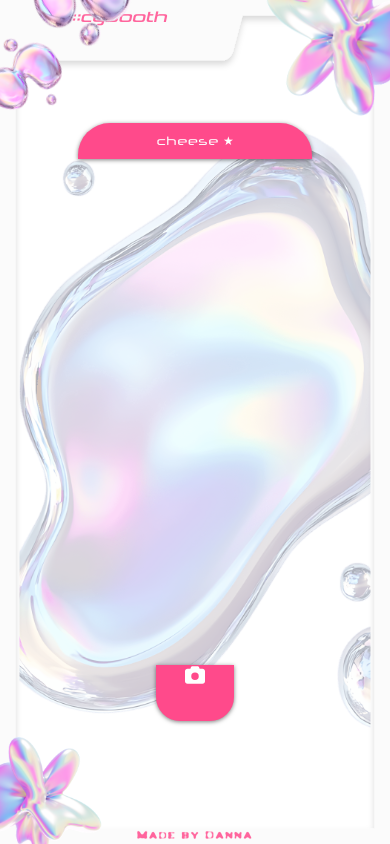
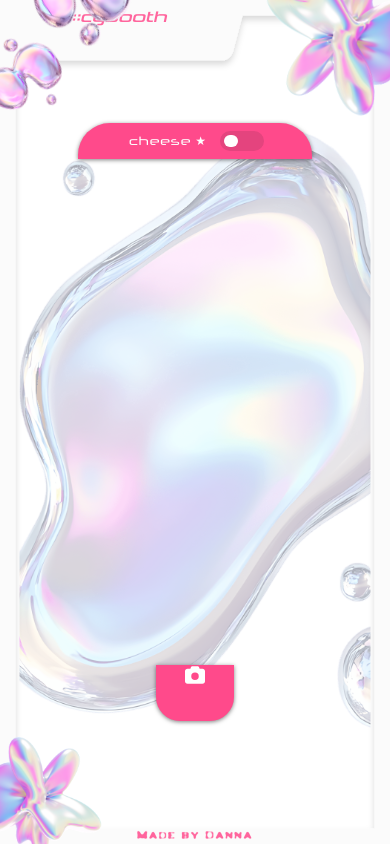
Before and after one commit to derrrna/project-cybooth, a React (Vite) app in the folder cybooth/: page /photobooth in a window 390 px wide. Built offline with nearby package versions, Linux system fonts and the light colour scheme; no server answers.

Commit message:
Created toggle switch for mobile view of PhotoPreview. Does not do sliding animation currently.

```diff
--- a/cybooth/src/components/PhotoPreview.tsx
+++ b/cybooth/src/components/PhotoPreview.tsx
@@ -39,8 +39,9 @@ export default function PhotoPreview({imageList}: PhotoPreviewProps) {
             {/* Button leading to editor page */}
             <Link to="/editor" className={'w-1/8 h-1/8'}>
                 <motion.img
-                    whileHover={{ scale: 1.2 }}
-                    whileTap={{ scale: 1.0 }}
+                    initial={{opacity: 0.7}}
+                    whileHover={{ opacity: 1, scale: 1.1 }}
+                    whileTap={{ scale: 0.9 }}
                     src={'icons/download-icon.svg'} alt={'download button'} className={'w-full h-full self-center'} />
             </Link>
 
--- a/cybooth/src/pages/Photobooth.tsx
+++ b/cybooth/src/pages/Photobooth.tsx
@@ -42,6 +42,8 @@ export default function Photobooth() {
         {id: uuidv4(), image: '/placeholder.jpg'}
     ])
 
+    const [toggleViewPhotos, setToggleViewPhotos] = useState(false)
+
     /**
      * Called when the capture button is pressed.
      */
@@ -70,7 +72,6 @@ export default function Photobooth() {
 
             }, 5000)
         }
-
     }
 
     /**
@@ -132,16 +133,36 @@ export default function Photobooth() {
 
             {/* content layer */}
             <div className={'w-full h-full absolute flex flex-col overflow-hidden justify-center items-center'}>
-                <div className={'bg-[#FF4A8B] z-[18] w-3/5 lg:w-1/6 p-2 lg:mt-[4vh] rounded-tr-4xl rounded-tl-4xl flex justify-center items-center' +
-                    ' drop-shadow-[0_1px_2px_rgba(0,0,0,0.5)]'}>
-                    {/*TODO Add buttons here for photo preview*/}
+                <div className={'bg-[#FF4A8B] z-[19] w-3/5 lg:w-1/6 p-2 lg:mt-[4vh] rounded-tr-4xl rounded-tl-4xl flex ' +
+                    ' drop-shadow-[0_1px_2px_rgba(0,0,0,0.5)] justify-center '}>
+
                     <p className={'text-[#FFFFFF] text-xs lg:text-md font-neuropol-x m-0.5'}>cheese ★</p>
+
+                    {/*TODO Fix toggle switch.*/}
+
+                    <motion.button
+                        className={`w-1/5 h-full cursor-pointer z-[20] rounded-3xl p-1 ml-3 flex`}
+                        onClick={() => setToggleViewPhotos(!toggleViewPhotos)}
+                        animate={{ backgroundColor: toggleViewPhotos ? '#ffffff' : '#E4447E'}}
+                        transition={{backgroundColor: {duration: 0.2, ease: 'easeInOut'}}}
+                    >
+                        <motion.div
+                            className={'w-2/5 h-full bg-white z-[38] rounded-3xl'}
+                            animate={{ backgroundColor: toggleViewPhotos ? '#E4447E' : '#ffffff',
+                                justifySelf: toggleViewPhotos ? 'start' : 'end'
+                            }}
+
+                            whileHover={{ backgroundColor: toggleViewPhotos ? '#E40087': '#ECECEC'}}
+
+                            transition={{type: "spring", duration: 1, bounce: 0.3}}
+                        />
+                    </motion.button>
+
                 </div>
 
                 {/* Webcam */}
-
                 <Webcam
-                    className={'z-[18] rounded-3xl object-cover h-3/5 w-3/4 lg:w-3/7 lg:h-5/7'}
+                    className={'z-[19] rounded-3xl object-cover h-3/5 w-3/4 lg:w-3/7 lg:h-5/7'}
                     audio={false}
                     screenshotFormat={"image/jpeg"}
                     screenshotQuality={1}
@@ -151,8 +172,11 @@ export default function Photobooth() {
 
                 {/* Capture button */}
                 <motion.button
-                    className={'bg-[#FF4A8B] w-1/5 h-1/15 md:w-1/6 lg:w-1/15 lg:h-1/15 z-[28] flex justify-center drop-shadow-[0_1px_2px_rgba(0,0,0,0.5)] ' +
-                        'rounded-br-3xl rounded-bl-3xl hover:bg-[#fa2d77] cursor-pointer'}
+                    className={'bg-[#FF4A8B] w-1/5 h-1/15 md:w-1/6 lg:w-1/15 lg:h-1/15 z-[28] flex justify-center ' +
+                        'drop-shadow-[0_1px_2px_rgba(0,0,0,0.5)] rounded-br-3xl rounded-bl-3xl cursor-pointer'}
+
+                    whileHover={{backgroundColor: "#fa2d77"}}
+
                     onClick = {handleCaptureClick}>
                     <img src={'icons/camera-icon.svg'} alt="camera icon" className={'w-1/4'}/>
                 </motion.button>
```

***

Directions for this task – Please output the material as written, apart from the images.

Result of the task –
Before and after one commit to derrrna/project-cybooth, a React (Vite) app in the folder cybooth/: page /photobooth in a window 390 px wide. Built offline with nearby package versions, Linux system fonts and the light colour scheme; no server answers.

Commit message:
Created toggle switch for mobile view of PhotoPreview. Does not do sliding animation currently.

```diff
--- a/cybooth/src/components/PhotoPreview.tsx
+++ b/cybooth/src/components/PhotoPreview.tsx
@@ -39,8 +39,9 @@ export default function PhotoPreview({imageList}: PhotoPreviewProps) {
             {/* Button leading to editor page */}
             <Link to="/editor" className={'w-1/8 h-1/8'}>
                 <motion.img
-                    whileHover={{ scale: 1.2 }}
-                    whileTap={{ scale: 1.0 }}
+                    initial={{opacity: 0.7}}
+                    whileHover={{ opacity: 1, scale: 1.1 }}
+                    whileTap={{ scale: 0.9 }}
                     src={'icons/download-icon.svg'} alt={'download button'} className={'w-full h-full self-center'} />
             </Link>
 
--- a/cybooth/src/pages/Photobooth.tsx
+++ b/cybooth/src/pages/Photobooth.tsx
@@ -42,6 +42,8 @@ export default function Photobooth() {
         {id: uuidv4(), image: '/placeholder.jpg'}
     ])
 
+    const [toggleViewPhotos, setToggleViewPhotos] = useState(false)
+
     /**
      * Called when the capture button is pressed.
      */
@@ -70,7 +72,6 @@ export default function Photobooth() {
 
             }, 5000)
         }
-
     }
 
     /**
@@ -132,16 +133,36 @@ export default function Photobooth() {
 
             {/* content layer */}
             <div className={'w-full h-full absolute flex flex-col overflow-hidden justify-center items-center'}>
-                <div className={'bg-[#FF4A8B] z-[18] w-3/5 lg:w-1/6 p-2 lg:mt-[4vh] rounded-tr-4xl rounded-tl-4xl flex justify-center items-center' +
-                    ' drop-shadow-[0_1px_2px_rgba(0,0,0,0.5)]'}>
-                    {/*TODO Add buttons here for photo preview*/}
+                <div className={'bg-[#FF4A8B] z-[19] w-3/5 lg:w-1/6 p-2 lg:mt-[4vh] rounded-tr-4xl rounded-tl-4xl flex ' +
+                    ' drop-shadow-[0_1px_2px_rgba(0,0,0,0.5)] justify-center '}>
+
                     <p className={'text-[#FFFFFF] text-xs lg:text-md font-neuropol-x m-0.5'}>cheese ★</p>
+
+                    {/*TODO Fix toggle switch.*/}
+
+                    <motion.button
+                        className={`w-1/5 h-full cursor-pointer z-[20] rounded-3xl p-1 ml-3 flex`}
+                        onClick={() => setToggleViewPhotos(!toggleViewPhotos)}
+                        animate={{ backgroundColor: toggleViewPhotos ? '#ffffff' : '#E4447E'}}
+                        transition={{backgroundColor: {duration: 0.2, ease: 'easeInOut'}}}
+                    >
+                        <motion.div
+                            className={'w-2/5 h-full bg-white z-[38] rounded-3xl'}
+                            animate={{ backgroundColor: toggleViewPhotos ? '#E4447E' : '#ffffff',
+                                justifySelf: toggleViewPhotos ? 'start' : 'end'
+                            }}
+
+                            whileHover={{ backgroundColor: toggleViewPhotos ? '#E40087': '#ECECEC'}}
+
+                            transition={{type: "spring", duration: 1, bounce: 0.3}}
+                        />
+                    </motion.button>
+
                 </div>
 
                 {/* Webcam */}
-
                 <Webcam
-                    className={'z-[18] rounded-3xl object-cover h-3/5 w-3/4 lg:w-3/7 lg:h-5/7'}
+                    className={'z-[19] rounded-3xl object-cover h-3/5 w-3/4 lg:w-3/7 lg:h-5/7'}
                     audio={false}
                     screenshotFormat={"image/jpeg"}
                     screenshotQuality={1}
@@ -151,8 +172,11 @@ export default function Photobooth() {
 
                 {/* Capture button */}
                 <motion.button
-                    className={'bg-[#FF4A8B] w-1/5 h-1/15 md:w-1/6 lg:w-1/15 lg:h-1/15 z-[28] flex justify-center drop-shadow-[0_1px_2px_rgba(0,0,0,0.5)] ' +
-                        'rounded-br-3xl rounded-bl-3xl hover:bg-[#fa2d77] cursor-pointer'}
+                    className={'bg-[#FF4A8B] w-1/5 h-1/15 md:w-1/6 lg:w-1/15 lg:h-1/15 z-[28] flex justify-center ' +
+                        'drop-shadow-[0_1px_2px_rgba(0,0,0,0.5)] rounded-br-3xl rounded-bl-3xl cursor-pointer'}
+
+                    whileHover={{backgroundColor: "#fa2d77"}}
+
                     onClick = {handleCaptureClick}>
                     <img src={'icons/camera-icon.svg'} alt="camera icon" className={'w-1/4'}/>
                 </motion.button>
```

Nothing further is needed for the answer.